With the pandemic canceling the majority of events in 2020, many events were shifted to 2021. The United States men’s national soccer team will be playing in a large number of international friendlies, competing in the CONCACAF Gold Cup tournament and will also begin their qualifying campaign for the 2022 World Cup. The hype surrounding the current crop of United States players is reaching heights unheard of in U.S. Soccer. Here is how the team has evolved from its state in 2014 to where it is now.

 More Players Starting Their Careers in Europe 

For most of U.S. soccer history, the usual route for a player was to start his career in college or in the MLS. This is gradually losing its popularity, with many young players opting to move to Europe and begin their careers there. One of the most high profile examples is Christian Pulisic, a Pennsylvania native who moved to Germany to play for Borussia Dortmund when he was only 16. Pulisic is now a winger for Chelsea F.C. and arguably the United States’ best player.

While risky, choosing to move to Europe at a young age can prove to be a crucial stepping stone for a player’s career.
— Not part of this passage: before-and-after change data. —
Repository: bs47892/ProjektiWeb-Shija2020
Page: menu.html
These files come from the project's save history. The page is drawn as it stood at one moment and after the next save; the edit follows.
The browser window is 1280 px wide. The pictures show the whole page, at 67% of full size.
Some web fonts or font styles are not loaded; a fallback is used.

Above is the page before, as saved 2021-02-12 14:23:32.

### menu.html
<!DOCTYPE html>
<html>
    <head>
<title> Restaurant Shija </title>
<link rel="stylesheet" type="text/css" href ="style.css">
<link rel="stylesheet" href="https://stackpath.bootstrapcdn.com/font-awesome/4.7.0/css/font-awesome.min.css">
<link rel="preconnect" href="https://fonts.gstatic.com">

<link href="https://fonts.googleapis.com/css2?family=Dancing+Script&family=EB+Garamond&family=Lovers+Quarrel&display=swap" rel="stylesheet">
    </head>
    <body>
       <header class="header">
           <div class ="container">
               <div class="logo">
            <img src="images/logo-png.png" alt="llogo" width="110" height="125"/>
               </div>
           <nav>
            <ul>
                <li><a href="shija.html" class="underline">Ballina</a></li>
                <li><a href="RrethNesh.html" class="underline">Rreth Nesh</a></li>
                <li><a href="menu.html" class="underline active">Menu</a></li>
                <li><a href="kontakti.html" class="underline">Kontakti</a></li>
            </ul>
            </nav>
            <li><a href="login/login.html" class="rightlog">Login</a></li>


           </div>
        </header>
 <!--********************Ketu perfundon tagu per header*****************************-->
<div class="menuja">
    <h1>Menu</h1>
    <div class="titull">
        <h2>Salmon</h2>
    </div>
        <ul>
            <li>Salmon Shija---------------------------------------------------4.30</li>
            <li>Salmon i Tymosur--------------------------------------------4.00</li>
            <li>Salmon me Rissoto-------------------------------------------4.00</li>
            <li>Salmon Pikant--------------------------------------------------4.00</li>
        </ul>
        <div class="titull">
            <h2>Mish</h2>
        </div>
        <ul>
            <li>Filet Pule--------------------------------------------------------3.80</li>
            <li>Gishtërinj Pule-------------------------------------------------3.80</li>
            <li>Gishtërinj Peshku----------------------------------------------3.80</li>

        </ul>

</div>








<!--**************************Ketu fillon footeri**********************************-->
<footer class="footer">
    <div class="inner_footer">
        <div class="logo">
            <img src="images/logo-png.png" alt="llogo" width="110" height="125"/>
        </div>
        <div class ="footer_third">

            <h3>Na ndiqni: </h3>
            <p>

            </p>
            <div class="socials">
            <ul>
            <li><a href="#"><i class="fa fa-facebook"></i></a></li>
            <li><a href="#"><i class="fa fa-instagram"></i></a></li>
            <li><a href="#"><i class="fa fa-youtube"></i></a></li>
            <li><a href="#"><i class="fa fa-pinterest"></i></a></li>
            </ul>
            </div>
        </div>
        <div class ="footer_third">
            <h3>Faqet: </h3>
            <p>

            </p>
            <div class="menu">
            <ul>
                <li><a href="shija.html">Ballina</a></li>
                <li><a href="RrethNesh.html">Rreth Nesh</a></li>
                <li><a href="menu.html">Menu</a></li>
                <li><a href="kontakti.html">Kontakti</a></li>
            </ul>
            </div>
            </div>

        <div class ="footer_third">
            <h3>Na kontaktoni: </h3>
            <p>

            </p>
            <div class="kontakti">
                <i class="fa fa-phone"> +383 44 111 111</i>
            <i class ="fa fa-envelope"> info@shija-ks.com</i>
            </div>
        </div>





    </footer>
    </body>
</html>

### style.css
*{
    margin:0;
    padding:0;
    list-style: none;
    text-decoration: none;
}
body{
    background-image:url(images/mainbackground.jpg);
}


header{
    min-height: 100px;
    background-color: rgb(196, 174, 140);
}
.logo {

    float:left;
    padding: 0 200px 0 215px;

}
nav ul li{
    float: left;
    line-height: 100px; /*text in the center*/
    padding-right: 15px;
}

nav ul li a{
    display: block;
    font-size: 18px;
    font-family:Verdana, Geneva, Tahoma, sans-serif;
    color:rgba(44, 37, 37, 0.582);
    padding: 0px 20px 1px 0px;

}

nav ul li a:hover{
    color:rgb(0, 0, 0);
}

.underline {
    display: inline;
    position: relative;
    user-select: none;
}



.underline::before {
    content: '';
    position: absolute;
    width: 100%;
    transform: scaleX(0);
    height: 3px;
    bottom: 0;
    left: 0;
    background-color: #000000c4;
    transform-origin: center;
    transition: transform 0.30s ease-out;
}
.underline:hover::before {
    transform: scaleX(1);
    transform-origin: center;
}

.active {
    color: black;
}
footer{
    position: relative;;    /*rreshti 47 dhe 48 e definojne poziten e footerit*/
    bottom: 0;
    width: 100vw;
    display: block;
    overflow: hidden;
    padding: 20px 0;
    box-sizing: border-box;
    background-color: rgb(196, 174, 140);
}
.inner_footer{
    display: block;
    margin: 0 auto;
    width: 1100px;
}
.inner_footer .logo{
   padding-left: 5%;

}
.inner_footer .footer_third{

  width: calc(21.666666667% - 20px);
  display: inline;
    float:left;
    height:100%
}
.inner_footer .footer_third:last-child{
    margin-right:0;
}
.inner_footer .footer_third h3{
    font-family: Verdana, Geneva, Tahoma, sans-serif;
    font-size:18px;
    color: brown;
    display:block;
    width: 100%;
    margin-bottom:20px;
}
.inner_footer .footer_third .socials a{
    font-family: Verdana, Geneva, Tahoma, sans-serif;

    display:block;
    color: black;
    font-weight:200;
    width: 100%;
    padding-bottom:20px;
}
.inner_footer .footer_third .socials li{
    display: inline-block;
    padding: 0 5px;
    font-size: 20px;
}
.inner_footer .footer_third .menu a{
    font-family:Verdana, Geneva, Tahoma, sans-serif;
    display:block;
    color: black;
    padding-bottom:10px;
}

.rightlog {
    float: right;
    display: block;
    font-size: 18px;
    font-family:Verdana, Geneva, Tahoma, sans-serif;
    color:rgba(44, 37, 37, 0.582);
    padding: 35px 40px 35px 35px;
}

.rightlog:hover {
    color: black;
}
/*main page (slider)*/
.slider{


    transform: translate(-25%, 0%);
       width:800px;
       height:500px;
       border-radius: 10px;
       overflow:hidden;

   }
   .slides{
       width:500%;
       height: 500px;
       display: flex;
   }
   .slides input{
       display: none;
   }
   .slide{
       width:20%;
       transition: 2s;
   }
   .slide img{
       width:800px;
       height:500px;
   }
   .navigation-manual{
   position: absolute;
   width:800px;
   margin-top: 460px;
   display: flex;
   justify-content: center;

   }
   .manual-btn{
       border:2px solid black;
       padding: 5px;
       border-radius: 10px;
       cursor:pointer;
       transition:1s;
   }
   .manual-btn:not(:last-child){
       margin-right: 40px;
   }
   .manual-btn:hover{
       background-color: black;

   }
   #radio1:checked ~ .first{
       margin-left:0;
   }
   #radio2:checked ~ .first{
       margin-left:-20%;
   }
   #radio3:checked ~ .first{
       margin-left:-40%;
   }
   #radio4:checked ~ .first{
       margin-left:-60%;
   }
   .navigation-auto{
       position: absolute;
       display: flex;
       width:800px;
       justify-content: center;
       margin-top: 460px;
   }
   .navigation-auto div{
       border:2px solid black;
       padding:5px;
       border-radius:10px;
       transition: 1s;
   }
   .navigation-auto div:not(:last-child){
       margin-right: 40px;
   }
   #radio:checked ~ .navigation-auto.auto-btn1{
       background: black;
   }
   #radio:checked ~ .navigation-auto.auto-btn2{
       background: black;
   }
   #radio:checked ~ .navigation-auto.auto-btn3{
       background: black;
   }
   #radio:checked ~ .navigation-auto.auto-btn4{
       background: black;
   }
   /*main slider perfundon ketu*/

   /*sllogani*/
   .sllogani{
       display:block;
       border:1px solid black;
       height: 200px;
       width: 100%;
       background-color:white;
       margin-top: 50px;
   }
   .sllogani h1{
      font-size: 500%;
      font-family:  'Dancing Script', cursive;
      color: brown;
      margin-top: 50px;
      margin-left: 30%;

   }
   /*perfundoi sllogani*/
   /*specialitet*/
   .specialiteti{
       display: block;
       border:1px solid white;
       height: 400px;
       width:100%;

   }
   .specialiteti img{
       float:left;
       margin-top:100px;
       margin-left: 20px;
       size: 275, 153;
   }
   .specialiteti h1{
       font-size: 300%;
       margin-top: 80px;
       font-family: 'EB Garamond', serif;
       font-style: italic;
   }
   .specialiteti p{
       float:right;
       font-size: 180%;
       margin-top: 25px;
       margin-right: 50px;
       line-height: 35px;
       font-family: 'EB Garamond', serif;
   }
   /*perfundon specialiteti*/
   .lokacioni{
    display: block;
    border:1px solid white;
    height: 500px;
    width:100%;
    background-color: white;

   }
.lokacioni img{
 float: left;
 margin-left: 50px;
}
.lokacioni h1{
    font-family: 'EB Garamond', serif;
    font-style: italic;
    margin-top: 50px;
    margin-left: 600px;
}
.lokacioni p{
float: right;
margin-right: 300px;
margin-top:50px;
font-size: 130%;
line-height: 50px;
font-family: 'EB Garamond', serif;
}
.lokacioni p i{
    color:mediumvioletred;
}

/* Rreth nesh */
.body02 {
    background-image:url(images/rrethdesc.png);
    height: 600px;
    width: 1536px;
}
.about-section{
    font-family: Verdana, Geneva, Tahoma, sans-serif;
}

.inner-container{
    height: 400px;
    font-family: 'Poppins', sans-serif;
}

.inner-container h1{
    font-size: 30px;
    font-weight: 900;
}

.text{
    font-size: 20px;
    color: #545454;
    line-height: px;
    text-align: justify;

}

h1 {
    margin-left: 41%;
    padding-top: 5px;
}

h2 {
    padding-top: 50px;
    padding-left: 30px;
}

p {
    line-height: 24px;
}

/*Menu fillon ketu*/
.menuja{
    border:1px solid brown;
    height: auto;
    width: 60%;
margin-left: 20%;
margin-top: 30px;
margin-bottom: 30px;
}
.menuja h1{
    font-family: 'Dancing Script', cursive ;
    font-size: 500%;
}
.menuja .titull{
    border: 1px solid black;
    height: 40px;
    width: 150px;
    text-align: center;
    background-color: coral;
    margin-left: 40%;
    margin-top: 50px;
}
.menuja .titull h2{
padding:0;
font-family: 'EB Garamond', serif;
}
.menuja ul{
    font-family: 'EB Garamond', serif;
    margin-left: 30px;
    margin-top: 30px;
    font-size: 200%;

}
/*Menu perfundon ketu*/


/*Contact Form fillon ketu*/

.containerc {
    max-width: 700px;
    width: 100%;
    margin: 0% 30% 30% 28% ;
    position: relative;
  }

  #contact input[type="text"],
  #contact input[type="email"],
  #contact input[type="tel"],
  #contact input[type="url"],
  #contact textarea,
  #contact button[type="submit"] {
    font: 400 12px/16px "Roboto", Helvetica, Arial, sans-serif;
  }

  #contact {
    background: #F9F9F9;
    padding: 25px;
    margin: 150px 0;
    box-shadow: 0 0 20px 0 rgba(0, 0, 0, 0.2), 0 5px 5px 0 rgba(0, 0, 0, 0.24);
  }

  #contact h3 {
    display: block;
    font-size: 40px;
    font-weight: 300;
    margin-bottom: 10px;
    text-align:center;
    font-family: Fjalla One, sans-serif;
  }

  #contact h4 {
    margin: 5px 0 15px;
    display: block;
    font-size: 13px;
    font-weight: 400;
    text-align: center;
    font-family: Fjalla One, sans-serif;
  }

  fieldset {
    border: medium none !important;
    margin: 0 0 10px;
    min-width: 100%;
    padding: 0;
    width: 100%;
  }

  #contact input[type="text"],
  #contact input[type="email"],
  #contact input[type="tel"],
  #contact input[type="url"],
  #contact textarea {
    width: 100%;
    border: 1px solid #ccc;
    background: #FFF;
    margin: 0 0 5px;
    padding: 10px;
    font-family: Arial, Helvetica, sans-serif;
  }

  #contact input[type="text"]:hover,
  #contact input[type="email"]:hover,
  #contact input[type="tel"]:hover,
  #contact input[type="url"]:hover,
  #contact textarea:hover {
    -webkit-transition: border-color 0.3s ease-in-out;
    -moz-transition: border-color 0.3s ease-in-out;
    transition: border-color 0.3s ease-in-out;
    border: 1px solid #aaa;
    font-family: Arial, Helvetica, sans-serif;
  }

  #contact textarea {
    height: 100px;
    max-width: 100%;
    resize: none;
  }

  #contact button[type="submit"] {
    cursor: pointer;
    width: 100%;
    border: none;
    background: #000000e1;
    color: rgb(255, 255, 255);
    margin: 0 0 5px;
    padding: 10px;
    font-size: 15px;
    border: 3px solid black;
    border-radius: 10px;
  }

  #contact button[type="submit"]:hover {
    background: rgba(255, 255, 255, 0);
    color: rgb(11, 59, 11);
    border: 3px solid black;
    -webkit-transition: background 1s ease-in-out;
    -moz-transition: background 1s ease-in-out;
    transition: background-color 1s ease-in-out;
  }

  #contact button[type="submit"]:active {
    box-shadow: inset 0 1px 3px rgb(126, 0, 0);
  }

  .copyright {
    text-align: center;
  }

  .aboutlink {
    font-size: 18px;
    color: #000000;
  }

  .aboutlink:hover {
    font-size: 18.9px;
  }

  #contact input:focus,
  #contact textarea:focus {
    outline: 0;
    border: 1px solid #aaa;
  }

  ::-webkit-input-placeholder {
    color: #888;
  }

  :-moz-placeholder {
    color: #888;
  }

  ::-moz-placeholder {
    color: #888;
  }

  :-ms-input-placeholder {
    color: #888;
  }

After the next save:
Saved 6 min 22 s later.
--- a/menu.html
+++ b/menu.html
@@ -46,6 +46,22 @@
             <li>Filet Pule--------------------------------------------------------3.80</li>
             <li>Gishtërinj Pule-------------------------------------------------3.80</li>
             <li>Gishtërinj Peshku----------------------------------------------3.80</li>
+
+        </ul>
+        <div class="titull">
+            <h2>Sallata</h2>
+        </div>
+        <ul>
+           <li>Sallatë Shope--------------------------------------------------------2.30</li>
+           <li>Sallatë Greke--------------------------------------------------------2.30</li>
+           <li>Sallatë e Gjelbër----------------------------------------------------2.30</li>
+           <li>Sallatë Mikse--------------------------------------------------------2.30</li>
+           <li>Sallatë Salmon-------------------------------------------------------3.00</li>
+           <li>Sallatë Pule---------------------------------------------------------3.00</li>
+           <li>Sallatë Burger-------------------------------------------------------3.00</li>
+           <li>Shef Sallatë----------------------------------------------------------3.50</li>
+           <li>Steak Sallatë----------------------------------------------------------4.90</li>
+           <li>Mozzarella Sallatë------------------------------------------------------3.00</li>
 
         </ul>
Players such as Pulisic have gone on to play in top European teams and the UEFA Champions League. This means they have exposure to the highest level of soccer there is, and the experience which they gather as a result makes a massive difference to the national team.

 Grassroots Development 

Many view the MLS as a “retirement league” for top players to play in once they are too old for European leagues. As a result, the MLS has generally been full of older foreign players. But in recent years we have seen an increasing number of players come on the MLS scene out of youth academies. This shows that the American teams are taking more of an interest in developing players at the grassroots level. 

As a result, top youngsters are able to begin their professional careers at an earlier age. Many have been able to use the MLS as a springboard to get to Europe. Tyler Adams, for example, was a product of the New York Red Bulls before he moved to German side “Red Bull” Leipzig. Last season, his team made it to the quarterfinals of the Champions League. Perhaps the most high profile example of an MLS product is Canada’s Alphonso Davies, who won the Champions League last season with Bayern Munich.

 With these new initiatives, I think U.S. Soccer is definitely headed in the right direction. American players are getting more exposure to the highest levels of the game by getting more chances to play for European teams. This can only translate to more international success.